WHAT YOU ARE ASKED TO DO - Could you filter the records below and keep only the lines with the word "background"?

------------------------------------------------------------

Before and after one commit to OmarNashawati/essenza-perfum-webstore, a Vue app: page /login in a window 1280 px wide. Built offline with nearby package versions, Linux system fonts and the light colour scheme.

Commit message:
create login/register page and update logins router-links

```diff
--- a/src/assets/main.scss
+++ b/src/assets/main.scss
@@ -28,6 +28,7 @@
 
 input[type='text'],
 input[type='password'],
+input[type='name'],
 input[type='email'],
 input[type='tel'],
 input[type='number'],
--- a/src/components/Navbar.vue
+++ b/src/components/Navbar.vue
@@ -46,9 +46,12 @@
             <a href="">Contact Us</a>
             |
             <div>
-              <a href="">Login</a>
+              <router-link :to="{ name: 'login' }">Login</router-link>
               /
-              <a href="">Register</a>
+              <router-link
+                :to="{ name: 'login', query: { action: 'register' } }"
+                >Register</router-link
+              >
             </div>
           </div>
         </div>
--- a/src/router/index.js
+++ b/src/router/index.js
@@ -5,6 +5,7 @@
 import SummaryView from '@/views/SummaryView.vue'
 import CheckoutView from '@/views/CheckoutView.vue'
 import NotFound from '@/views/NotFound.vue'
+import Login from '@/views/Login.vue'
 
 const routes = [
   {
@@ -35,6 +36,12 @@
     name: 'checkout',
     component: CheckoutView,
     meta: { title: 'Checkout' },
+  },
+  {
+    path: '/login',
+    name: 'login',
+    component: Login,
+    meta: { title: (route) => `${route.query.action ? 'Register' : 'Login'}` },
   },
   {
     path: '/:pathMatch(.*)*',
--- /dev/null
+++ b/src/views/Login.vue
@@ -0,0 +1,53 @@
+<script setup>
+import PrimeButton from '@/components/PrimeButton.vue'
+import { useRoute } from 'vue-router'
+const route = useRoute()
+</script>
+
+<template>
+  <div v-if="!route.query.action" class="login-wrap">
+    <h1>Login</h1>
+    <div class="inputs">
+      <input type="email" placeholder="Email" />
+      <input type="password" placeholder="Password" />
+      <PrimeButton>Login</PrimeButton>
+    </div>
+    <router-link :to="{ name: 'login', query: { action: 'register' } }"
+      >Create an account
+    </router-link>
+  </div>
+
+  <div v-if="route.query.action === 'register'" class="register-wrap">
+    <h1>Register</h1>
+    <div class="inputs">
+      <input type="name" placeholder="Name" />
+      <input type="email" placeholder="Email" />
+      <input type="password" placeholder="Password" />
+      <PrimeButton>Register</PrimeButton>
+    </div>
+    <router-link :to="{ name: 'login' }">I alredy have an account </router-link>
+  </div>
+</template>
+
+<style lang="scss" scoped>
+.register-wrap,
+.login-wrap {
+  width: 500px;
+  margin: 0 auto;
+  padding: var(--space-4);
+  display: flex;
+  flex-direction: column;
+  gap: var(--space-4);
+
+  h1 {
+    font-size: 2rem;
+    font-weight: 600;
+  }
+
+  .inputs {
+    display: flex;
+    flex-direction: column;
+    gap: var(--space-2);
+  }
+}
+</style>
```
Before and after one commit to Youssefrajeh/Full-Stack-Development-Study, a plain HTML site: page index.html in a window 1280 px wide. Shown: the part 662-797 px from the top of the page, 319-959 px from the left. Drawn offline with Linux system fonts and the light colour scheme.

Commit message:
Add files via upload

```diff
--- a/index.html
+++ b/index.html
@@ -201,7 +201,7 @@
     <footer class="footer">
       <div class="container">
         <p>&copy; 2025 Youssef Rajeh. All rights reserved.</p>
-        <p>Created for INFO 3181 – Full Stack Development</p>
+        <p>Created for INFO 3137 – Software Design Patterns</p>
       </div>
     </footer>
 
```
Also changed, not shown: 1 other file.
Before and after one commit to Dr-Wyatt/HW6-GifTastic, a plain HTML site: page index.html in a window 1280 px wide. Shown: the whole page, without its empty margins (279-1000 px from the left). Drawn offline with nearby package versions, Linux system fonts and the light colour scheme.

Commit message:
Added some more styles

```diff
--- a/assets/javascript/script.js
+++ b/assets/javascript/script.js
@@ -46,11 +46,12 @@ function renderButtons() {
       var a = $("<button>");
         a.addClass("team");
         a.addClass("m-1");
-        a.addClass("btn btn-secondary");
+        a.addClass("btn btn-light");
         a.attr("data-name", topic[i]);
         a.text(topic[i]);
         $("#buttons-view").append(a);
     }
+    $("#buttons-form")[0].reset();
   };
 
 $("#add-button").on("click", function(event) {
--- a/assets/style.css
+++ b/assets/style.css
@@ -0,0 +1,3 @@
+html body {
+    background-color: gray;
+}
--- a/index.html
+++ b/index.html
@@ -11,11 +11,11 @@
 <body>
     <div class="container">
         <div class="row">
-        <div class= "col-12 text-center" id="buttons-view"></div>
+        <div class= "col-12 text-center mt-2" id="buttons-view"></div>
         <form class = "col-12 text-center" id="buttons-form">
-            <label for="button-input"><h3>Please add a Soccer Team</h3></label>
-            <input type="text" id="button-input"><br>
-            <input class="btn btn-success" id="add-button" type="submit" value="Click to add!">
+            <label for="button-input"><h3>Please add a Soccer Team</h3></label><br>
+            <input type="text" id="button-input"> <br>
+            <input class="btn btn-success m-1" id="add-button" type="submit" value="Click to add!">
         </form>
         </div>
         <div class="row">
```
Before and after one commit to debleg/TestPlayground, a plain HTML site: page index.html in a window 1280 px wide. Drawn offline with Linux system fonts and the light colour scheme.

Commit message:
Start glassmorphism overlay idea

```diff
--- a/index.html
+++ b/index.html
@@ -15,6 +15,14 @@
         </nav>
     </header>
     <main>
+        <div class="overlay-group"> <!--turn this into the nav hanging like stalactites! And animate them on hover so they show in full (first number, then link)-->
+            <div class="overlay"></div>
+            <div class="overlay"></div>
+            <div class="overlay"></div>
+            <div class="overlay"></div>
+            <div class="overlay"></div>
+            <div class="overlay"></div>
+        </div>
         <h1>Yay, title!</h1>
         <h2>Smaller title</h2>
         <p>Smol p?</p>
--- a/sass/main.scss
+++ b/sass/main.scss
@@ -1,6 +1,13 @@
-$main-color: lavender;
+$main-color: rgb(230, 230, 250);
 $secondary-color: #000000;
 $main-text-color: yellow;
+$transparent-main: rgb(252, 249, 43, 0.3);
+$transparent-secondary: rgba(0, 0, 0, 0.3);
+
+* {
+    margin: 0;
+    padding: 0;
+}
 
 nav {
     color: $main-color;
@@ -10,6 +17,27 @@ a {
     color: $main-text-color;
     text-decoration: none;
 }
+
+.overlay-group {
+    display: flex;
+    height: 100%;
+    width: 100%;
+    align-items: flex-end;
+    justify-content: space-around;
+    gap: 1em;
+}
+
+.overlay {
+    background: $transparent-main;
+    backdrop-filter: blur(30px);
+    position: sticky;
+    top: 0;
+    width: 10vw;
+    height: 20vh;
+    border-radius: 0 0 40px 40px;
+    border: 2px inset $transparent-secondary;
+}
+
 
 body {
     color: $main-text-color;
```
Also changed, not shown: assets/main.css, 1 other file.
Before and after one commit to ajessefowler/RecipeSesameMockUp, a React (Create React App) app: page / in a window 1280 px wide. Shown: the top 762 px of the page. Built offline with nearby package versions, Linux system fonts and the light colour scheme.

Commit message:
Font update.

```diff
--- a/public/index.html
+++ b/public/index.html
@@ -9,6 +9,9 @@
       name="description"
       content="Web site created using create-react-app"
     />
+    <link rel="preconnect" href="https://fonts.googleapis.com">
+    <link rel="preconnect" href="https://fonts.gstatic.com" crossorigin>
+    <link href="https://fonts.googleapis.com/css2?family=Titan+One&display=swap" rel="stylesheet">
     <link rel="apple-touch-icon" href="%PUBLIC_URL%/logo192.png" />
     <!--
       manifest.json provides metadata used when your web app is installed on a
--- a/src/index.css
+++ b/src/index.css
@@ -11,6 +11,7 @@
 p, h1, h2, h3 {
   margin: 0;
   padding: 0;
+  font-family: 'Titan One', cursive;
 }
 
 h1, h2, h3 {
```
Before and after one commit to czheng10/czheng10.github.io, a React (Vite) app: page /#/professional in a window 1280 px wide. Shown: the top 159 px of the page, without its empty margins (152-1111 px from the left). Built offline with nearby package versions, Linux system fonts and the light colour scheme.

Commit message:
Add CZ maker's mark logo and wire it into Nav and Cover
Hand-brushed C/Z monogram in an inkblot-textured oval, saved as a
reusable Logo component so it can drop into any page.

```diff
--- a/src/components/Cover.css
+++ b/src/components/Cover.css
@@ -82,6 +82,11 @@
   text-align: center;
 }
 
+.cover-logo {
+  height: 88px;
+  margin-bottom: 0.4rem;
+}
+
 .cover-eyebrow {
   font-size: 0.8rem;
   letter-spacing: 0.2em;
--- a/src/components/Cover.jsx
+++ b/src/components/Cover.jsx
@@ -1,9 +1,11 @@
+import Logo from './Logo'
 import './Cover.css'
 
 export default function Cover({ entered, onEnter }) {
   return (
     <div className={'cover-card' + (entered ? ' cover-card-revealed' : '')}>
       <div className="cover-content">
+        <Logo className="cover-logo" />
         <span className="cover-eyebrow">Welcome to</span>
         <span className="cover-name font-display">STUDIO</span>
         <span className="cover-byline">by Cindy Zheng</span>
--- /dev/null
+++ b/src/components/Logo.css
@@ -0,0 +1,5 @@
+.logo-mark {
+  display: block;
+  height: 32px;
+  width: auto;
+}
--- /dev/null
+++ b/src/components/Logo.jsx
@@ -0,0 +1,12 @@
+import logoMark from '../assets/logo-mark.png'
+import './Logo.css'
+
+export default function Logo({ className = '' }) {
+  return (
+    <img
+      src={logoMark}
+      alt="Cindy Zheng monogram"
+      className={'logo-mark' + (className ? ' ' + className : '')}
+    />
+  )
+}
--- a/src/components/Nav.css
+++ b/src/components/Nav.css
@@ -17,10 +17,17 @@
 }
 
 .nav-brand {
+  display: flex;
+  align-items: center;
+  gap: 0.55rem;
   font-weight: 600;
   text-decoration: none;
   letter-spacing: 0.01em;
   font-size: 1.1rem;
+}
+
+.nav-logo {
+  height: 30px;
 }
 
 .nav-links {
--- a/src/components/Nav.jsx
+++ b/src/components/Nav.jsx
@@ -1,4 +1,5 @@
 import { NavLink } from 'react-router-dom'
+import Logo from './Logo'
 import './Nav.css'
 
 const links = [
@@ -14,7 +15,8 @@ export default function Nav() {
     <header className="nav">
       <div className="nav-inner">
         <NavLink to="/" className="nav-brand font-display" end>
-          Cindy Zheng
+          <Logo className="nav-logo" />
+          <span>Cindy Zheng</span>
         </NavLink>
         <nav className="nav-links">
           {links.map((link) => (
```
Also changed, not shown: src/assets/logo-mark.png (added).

------------------------------------------------------------

ANSWER TO THE EXERCISE -
+    background-color: gray;
+    background: $transparent-main;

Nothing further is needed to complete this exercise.